China-US investment plunges by a third amid tighter curbs from both sides, report finds
Beijing’s crackdown on foreign spending by private companies and tighter scrutiny of inbound deals by US authorities are behind the decline
Foreign direct investment (FDI) between the US and China declined by almost a third in 2017 from the previous year, mainly because of Beijing’s curbs on overseas spending and Washington’s tighter scrutiny of Chinese investments, a new report has found.
FDI transactions between the two countries totalled US$43.4 billion, a 28 per cent drop from the US$60 billion recorded in 2016, according to research carried out by the Rhodium Group and the National Committee on US-China Relations, an American think tank.
The main reason for the drop was a decline in Chinese investment in the US to US$29 billion from US$46 billion the year before. The drop would have been even steeper if it wasn’t for the US$18 billion in Chinese acquisitions announced in 2016 but completed last year, the report said.
American investment into China was almost unchanged at US$14 billion compared with US$13.8 billion in 2016.
Beijing imposed a slew of new restrictions on outbound investment last year to address balance-of-payment concerns and minimise risks to the financial system stemming from debt-fuelled overseas spending.
In February China’s top economic planner published a list of “sensitive areas” where it intends to restrict overseas investments, putting a specific curb on deals related to property, hotels, cinemas, entertainment and sports clubs. Weapons development, manufacturing and maintenance, multinational water resources exploitation, and news media were also included on the list.
However, despite Beijing’s best efforts to contain investment flowing into these industries, the sectors that received the most Chinese FDI last year were real estate and hospitality (US$11 billion), transport and infrastructure (US$ 10 billion), and health and biotech (US$ 2.5 billion), according to another report compiled by the Rhodium Group released this week.
Chris Marlin, president of Florida-based Lennar International, which claims to be the US’ largest residential property developer by revenue, said his firm has been unaffected by Beijing’s capital outflow controls.
The company has “only experienced growth in our time dealing with [customers in] mainland China and the Asian region,” said Marlin, declining to give numbers.
Increased scrutiny of inbound deals by US authorities had also had an impact on FDI, the research found.
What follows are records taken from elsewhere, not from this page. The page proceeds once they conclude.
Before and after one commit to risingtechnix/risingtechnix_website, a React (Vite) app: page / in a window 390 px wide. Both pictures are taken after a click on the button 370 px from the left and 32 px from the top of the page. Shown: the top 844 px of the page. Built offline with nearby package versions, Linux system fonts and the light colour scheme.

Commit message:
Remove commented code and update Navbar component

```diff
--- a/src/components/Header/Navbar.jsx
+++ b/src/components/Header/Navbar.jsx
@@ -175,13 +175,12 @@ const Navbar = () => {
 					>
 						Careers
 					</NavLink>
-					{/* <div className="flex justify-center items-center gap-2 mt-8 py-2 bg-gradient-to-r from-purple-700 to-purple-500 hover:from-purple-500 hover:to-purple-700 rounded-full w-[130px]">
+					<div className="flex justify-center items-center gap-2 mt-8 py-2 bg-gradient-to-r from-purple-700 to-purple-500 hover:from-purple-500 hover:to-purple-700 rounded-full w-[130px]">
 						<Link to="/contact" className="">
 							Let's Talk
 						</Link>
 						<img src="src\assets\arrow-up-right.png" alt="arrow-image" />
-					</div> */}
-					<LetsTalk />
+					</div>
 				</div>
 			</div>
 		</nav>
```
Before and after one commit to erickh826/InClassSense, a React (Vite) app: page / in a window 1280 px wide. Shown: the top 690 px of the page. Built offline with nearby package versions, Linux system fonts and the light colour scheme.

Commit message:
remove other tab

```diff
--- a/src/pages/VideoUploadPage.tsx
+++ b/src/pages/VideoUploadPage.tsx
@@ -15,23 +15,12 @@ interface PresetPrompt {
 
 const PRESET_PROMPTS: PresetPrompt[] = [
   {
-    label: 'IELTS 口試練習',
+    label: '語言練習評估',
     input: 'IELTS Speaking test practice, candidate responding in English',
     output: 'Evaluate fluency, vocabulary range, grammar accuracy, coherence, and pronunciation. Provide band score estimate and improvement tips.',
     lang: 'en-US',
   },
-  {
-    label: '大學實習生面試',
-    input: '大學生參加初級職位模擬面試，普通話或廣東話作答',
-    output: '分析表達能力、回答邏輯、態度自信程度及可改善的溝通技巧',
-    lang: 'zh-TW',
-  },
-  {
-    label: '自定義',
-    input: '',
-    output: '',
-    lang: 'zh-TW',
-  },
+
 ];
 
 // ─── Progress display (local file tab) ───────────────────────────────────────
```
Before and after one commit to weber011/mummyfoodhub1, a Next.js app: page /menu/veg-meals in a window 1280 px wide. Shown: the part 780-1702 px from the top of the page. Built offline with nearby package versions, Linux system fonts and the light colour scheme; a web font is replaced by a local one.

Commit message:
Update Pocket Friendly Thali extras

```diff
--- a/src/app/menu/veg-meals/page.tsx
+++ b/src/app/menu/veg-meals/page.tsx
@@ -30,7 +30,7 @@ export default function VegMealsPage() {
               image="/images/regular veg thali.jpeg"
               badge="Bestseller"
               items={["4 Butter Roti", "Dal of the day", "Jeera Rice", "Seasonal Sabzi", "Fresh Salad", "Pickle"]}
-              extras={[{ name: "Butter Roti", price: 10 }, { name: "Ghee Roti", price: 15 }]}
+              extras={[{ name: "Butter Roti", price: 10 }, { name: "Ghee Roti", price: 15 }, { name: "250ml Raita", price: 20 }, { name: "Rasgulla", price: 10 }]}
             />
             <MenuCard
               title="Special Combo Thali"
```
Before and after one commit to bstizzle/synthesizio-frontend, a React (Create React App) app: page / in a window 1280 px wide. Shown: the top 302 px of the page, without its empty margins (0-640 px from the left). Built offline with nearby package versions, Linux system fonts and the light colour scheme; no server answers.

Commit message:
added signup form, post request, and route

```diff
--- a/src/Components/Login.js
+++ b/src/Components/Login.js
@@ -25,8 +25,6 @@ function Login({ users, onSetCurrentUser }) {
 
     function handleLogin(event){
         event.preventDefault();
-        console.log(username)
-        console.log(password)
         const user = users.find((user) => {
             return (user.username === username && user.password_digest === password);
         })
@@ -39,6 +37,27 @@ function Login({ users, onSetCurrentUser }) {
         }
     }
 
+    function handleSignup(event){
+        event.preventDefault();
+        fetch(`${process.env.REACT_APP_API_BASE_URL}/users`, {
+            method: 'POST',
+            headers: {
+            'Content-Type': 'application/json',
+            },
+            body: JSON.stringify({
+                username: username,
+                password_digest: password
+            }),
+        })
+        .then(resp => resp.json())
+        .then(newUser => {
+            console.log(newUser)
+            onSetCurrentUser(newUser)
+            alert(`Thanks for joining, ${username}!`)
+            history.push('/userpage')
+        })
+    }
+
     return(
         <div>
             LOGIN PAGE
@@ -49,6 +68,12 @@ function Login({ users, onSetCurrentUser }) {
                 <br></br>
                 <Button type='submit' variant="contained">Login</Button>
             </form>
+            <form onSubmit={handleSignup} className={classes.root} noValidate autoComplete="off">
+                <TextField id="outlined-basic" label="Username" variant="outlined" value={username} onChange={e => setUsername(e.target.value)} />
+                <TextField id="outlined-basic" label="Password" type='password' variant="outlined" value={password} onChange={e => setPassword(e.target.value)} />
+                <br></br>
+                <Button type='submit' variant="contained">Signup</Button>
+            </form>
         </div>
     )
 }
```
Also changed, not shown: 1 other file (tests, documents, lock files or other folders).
The biggest such deal to fall through was aluminium giant China Zhongwang Holdings’ proposed US$2.3 billion acquisition of Aleris in November after regulators cancelled it over economic and national security concerns.
In terms of FDI flowing the other way, the report argues that China’s commitment to further market reforms is less certain now than it was in the years immediately after the 2013 “third plenum” talks in which the leadership promised a “decisive” role for markets in the economy. A perceived lack of progress in implementing change has left potential foreign investors with doubts about Beijing’s seriousness about levelling the playing field for non-native businesses, it said.
“To date, even as hundreds of thousands Chinese receive paychecks from US companies, numerous sectors in China remain closed or restricted to foreign investment,” said Stephen Orlins, president of the National Committee on US-China Relations.
“These restrictions do a disservice to the overwhelming majority of China’s people, as they not only drive up prices but also limit consumer choices. These restrictions contribute to a view in the US that China does not play fair.”
The report’s release coincides with the Boao Forum in the Chinese province of Hainan – known as China’s Davos – at which President Xi Jinping reiterated his commitment to opening markets and easing restrictions on foreign investment.
On Wednesday China’s central bank unveiled a raft of measures to open up the country’s financial sector to foreign investment, including the removal of foreign ownership caps for banks. Other key measures included allowing overseas investors to take a maximum 51 per cent equity stake in brokerage firms, futures companies and fund managers and completely removing caps on foreign equity in these sectors within three years.